IRS Issues Guidance on the ACA’s Individual Mandate
The Affordable Care Act (“ACA”) provides that all individuals, regardless of age, must maintain health insurance or health plan coverage that qualifies as “minimum essential coverage” for themselves and their tax dependents—as of January 1, 2014.
On August 30, 2013, the IRS issued the final regulations implementing the shared responsibility provision of the ACA, more commonly known as the individual mandate. Compliance with the individual mandate is determined on a monthly basis in each tax year.
What is the individual mandate?
Generally, a person complies with the individual mandate if she, and her tax dependent(s), is enrolled in and maintains coverage for at least one day in any month in any of the following health plans:
- Employer-sponsored health plan, including plans sponsored by government, non-profit and for-profit employers.
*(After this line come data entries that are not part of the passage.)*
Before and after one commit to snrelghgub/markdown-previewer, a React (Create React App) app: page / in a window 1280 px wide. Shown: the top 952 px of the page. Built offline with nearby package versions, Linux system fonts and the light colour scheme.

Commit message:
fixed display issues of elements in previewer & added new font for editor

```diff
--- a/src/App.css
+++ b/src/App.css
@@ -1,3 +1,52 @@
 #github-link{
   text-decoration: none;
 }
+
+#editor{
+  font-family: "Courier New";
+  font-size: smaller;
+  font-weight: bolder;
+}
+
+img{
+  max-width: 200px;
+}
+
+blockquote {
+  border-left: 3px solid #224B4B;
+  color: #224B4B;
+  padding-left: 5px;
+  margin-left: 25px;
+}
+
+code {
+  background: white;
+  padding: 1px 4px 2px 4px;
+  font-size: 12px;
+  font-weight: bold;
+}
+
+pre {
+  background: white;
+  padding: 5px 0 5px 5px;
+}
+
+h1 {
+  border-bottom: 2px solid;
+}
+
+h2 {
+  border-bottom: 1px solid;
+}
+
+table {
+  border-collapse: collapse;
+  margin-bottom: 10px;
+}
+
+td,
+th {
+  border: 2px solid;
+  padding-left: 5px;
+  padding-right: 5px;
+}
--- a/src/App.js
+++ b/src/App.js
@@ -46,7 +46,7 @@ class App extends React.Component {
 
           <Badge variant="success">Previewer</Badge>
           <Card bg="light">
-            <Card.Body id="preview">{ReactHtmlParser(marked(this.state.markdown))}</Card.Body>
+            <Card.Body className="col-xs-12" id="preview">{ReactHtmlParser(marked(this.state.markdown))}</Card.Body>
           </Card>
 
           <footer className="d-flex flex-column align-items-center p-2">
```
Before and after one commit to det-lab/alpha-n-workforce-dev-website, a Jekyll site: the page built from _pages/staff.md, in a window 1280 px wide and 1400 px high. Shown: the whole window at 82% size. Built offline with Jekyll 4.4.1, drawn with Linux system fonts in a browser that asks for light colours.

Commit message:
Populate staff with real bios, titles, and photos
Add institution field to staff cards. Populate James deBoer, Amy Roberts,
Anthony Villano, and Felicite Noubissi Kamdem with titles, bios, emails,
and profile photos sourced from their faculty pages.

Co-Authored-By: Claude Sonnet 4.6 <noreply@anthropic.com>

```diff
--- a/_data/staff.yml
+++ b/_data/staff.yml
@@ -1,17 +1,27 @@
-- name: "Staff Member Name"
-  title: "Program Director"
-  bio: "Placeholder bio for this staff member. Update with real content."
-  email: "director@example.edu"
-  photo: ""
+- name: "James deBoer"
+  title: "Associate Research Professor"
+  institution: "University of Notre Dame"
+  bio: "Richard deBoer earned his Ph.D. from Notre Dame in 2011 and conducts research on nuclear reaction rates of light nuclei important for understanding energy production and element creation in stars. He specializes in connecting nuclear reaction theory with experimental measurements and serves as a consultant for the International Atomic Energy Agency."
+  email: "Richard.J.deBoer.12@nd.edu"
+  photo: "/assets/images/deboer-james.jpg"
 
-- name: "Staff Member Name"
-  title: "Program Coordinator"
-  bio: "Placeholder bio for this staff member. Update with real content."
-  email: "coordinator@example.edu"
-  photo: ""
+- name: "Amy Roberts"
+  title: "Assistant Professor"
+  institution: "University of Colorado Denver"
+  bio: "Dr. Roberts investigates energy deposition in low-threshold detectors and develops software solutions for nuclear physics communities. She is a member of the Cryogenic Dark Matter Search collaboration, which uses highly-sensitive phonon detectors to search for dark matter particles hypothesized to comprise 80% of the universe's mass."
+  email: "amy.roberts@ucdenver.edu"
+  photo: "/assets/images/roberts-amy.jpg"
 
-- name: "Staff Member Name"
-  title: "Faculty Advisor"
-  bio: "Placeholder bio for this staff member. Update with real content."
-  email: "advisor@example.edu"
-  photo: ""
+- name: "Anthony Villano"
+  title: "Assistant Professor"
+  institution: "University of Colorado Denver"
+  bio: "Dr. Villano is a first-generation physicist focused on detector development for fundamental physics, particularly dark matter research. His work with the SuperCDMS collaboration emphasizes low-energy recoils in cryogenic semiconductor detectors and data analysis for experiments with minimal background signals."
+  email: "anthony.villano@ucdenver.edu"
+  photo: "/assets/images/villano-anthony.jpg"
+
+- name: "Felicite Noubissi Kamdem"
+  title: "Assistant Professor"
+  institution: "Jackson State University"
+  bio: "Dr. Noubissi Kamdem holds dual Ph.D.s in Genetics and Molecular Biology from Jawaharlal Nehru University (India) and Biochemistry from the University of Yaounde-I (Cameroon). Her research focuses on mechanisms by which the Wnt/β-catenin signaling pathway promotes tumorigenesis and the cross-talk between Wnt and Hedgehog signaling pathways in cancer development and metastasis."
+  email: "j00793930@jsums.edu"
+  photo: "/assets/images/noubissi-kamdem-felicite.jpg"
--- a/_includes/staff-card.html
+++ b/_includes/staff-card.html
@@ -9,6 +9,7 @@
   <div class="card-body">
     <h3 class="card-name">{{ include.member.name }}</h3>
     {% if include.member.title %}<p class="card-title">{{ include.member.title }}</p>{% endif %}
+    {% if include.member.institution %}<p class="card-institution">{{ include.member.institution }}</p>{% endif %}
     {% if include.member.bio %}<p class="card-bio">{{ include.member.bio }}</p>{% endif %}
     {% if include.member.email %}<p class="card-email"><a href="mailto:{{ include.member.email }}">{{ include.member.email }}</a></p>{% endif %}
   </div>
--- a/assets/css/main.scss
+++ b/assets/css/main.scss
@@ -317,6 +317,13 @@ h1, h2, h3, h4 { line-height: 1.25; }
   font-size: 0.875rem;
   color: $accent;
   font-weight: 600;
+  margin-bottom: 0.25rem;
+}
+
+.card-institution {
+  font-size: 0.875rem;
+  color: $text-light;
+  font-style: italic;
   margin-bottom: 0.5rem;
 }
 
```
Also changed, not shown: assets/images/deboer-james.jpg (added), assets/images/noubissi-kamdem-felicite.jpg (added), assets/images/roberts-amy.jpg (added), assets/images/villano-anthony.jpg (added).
Individuals who obtain health insurance through their Union-sponsored multiemployer health and welfare fund have generally complied with the individual mandate;
- Government health program. Examples of these programs include, Medicare (including Medicare Advantage), Medicaid (Medi-Cal), Children’s Health Insurance Program (CHIP), and certain military and veterans health coverage; or
- Health coverage purchased in the individual market, including a plan purchased through a health care exchange (in California, Covered California) or outside of an exchange.
Who does the mandate apply to?
The individual mandate does not apply to certain individuals, including undocumented residents, prisoners, certain religious objectors and members of federally-recognized Native American tribes.
There are also several financial and hardship exemptions to the individual mandate, including exemptions for people who do not meet the federal tax filing threshold and for people whose health insurance options are “unaffordable.” Generally, health insurance is unaffordable if the individual’s share of the insurance premium is more than 8% of household income.
What are the consequences of failing to meet the mandate?
An individual who does not comply with the individual mandate is subject to a “shared responsibility” penalty, which is a federal tax. The tax is payable on an individual’s tax return. The tax for 2014 is $95, increases to $695 in 2016, and is indexed to a cost of living adjustment for 2017 and beyond.
If an individual fails to pay the tax, the IRS may only collect the tax through an offset against future tax refunds.
For more information regarding the individual mandate and the Affordable Care Act, please contact your Trust Fund counsel.
By Ezekiel Carder | September 9, 2013